Pentagon rebukes general for opposing repeal of 'don’t ask, don’t tell' law
ARLINGTON, Va. – Defense Secretary Robert Gates sharply reprimanded the three-star general who commands the U.S. Army in the Pacific on Thursday for publicly advocating against the repeal of the “don’t ask, don’t tell” law restricting gays in the military.
Admiral Mike Mullen, chairman of the Joint Chiefs of Staff, went further, suggesting that Lt. Gen. Benjamin Mixon should consider resigning over comments he made in a letter to the editor of Stars and Stripes earlier this month.

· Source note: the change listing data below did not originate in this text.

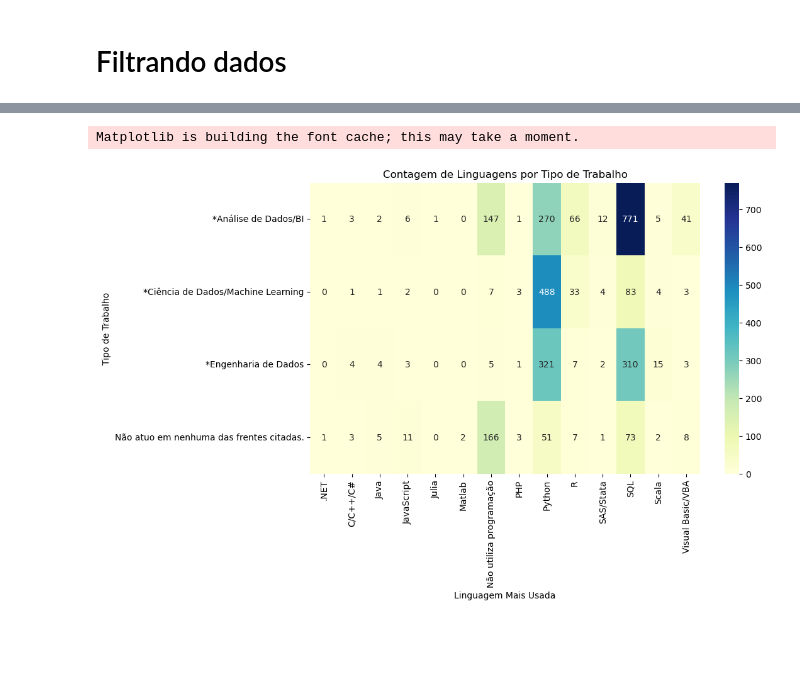
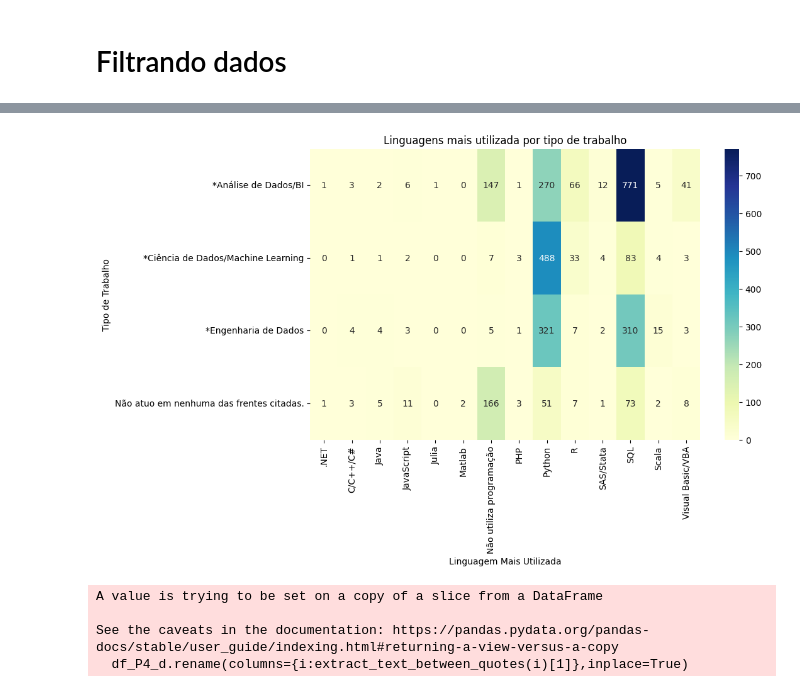
Before and after one commit to dallaqua/Trabalho_Santander_Coders_TPI, a Jupyter notebook: analise_mercado_dados_2022.ipynb, the cells around one changed output, grey strips where cells are left out. Cells and saved outputs as stored; diff of their text form; code cells hidden in the pictures; blank space fills up the shorter version.

Commit message:
Update no notebook
-Inclusão do heatmap de linguagem de programação em job
-Gráficos do que o cientista de dados mais faz

```diff
--- a/analise_mercado_dados_2022.ipynb
+++ b/analise_mercado_dados_2022.ipynb
@@ -140,20 +160,34 @@ See the caveats in the documentation: https://pandas.pydata.org/pandas-docs/stab
 # %%
 df_P4_e_pivot = parte_4[['P4_a ','P4_e ']]
-df_P4_e_pivot = df_P4_e_agg.dropna()
+df_P4_e_pivot = df_P4_e_pivot.dropna()
 df_P4_e_pivot['P4_a '] = parte_4['P4_a '].str.split(':',expand=True)[0]
 df_P4_e_pivot = df_P4_e_pivot.pivot_table(index='P4_a ',columns='P4_e ',aggfunc='size', fill_value=0)
 df_P4_e_pivot
 
-
-import seaborn as sns
-import matplotlib.pyplot as plt
-
 plt.figure(figsize=(10, 6))
 sns.heatmap(df_P4_e_pivot, cmap='YlGnBu', annot=True, fmt='d')  # cmap define a paleta de cores
-plt.title('Contagem de Linguagens por Tipo de Trabalho')
-plt.xlabel('Linguagem Mais Usada')
+plt.title('Linguagens mais utilizada por tipo de trabalho')
+plt.xlabel('Linguagem Mais Utilizada')
 plt.ylabel('Tipo de Trabalho')
 plt.show()
 # %% [output]
-Matplotlib is building the font cache; this may take a moment.
-[figure, old version]
+[figure, new version]
+# %%
+lista_colunas = list(dados.filter(like = 'P4_d', axis = 1).columns)
+lista_colunas.append("('P4_a ', 'Mesmo que esse não seja seu cargo formal, você considera que sua atuação no dia a dia, reflete alguma das opções listadas abaixo?')")
+df_P4_d = dados[lista_colunas]
+
+for i in df_P4_d.columns:
+    df_P4_d.rename(columns={i:extract_text_between_quotes(i)[1]},inplace=True)
+
+
+df_P4_d = df_P4_d.drop(columns=['Quais das linguagens listadas abaixo você utiliza no trabalho?'])
+df_P4_d['Mesmo que esse não seja seu cargo formal, você considera que sua atuação no dia a dia, reflete alguma das opções listadas abaixo?'
+] = df_P4_d['Mesmo que esse não seja seu cargo formal, você considera que sua atuação no dia a dia, reflete alguma das opções listadas abaixo?'
+].str.split(':',expand=True)[0]
+df_P4_d = df_P4_d.dropna()
+# %% [output]
+A value is trying to be set on a copy of a slice from a DataFrame
+
+See the caveats in the documentation: https://pandas.pydata.org/pandas-docs/stable/user_guide/indexing.html#returning-a-view-versus-a-copy
+  df_P4_d.rename(columns={i:extract_text_between_quotes(i)[1]},inplace=True)
```
Also changed, not shown: parts of 10 cells of this notebook.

In that March 8 letter calling on troops and their families to fight a repeal of the “don’t ask, don’t tell” law, Mixon wrote: “I suspect many service members, their families, veterans and citizens are wondering what to do to stop this ill-advised repeal of a policy that has achieved a balance between a citizen's desire to serve and acceptable conduct.
“Now is the time,” Mixon added, “to write your elected officials and chain of command and express your views. If those of us who are in favor of retaining the current policy do not speak up, there is no chance to retain the current policy.”

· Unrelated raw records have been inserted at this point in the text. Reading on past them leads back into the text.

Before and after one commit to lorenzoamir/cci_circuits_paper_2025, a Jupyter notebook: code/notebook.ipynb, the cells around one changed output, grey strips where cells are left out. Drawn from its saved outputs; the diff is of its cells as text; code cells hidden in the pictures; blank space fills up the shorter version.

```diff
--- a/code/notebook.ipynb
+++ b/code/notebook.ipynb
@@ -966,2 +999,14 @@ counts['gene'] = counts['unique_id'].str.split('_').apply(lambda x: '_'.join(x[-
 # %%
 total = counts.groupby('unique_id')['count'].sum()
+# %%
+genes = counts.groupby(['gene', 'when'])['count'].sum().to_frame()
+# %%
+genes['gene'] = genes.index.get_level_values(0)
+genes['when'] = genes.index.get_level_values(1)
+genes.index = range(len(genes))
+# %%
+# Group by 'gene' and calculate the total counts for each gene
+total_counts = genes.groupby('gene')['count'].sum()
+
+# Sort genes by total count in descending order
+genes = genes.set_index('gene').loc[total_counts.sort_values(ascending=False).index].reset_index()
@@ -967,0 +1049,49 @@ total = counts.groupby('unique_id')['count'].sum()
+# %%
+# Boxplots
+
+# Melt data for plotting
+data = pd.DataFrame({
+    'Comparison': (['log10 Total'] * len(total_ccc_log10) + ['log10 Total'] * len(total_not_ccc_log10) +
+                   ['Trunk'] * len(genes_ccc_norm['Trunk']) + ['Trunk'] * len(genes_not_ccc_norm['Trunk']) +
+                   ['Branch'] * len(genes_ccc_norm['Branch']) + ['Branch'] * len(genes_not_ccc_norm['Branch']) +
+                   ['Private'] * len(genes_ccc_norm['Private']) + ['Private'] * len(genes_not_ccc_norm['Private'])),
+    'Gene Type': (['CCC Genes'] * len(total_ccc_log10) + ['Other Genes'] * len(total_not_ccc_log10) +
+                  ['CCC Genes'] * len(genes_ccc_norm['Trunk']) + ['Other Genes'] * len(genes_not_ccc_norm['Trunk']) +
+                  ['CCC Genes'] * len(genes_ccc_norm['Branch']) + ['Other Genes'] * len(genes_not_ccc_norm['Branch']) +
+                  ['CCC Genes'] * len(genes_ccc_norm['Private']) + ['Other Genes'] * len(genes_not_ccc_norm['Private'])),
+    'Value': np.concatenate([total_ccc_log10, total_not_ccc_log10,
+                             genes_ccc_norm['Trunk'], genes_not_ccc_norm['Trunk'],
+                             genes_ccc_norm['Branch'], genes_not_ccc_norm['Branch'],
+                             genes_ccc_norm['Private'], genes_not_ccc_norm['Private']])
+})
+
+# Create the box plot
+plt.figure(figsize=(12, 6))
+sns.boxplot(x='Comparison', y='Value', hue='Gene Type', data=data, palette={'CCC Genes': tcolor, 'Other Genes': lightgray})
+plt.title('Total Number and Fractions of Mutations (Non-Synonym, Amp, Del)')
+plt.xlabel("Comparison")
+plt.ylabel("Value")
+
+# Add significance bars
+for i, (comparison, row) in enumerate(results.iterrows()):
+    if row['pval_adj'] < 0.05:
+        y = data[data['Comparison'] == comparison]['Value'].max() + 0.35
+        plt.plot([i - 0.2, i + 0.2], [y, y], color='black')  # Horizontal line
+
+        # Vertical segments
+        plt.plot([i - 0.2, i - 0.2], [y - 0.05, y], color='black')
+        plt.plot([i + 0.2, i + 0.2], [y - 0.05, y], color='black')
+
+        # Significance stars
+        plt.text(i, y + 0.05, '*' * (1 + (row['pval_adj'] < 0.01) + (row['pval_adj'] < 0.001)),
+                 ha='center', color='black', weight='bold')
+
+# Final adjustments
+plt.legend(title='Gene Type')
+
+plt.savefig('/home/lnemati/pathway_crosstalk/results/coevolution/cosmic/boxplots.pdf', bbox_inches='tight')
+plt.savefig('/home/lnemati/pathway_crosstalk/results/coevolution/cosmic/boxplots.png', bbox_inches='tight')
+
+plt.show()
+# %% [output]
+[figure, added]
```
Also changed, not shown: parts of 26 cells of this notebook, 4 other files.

Gates and Mullen denounced Mixon’s letter during a Pentagon press conference.
“I think that for an active duty officer to comment on an issue like this is inappropriate,” said Gates.
"I feel the same way and actually it is being addressed inside the chain of command in the Army,” Mullen added. “I’ve spoken specifically to [U.S. Army chief of staff] Gen. George W. Casey, Jr., about this. And Gen. Mixon specifically is – the issue is being addressed with him."
Mixon, reached via email Thursday, would not comment on the matter. "You will have to address all your questions to Army (public affairs)," he said.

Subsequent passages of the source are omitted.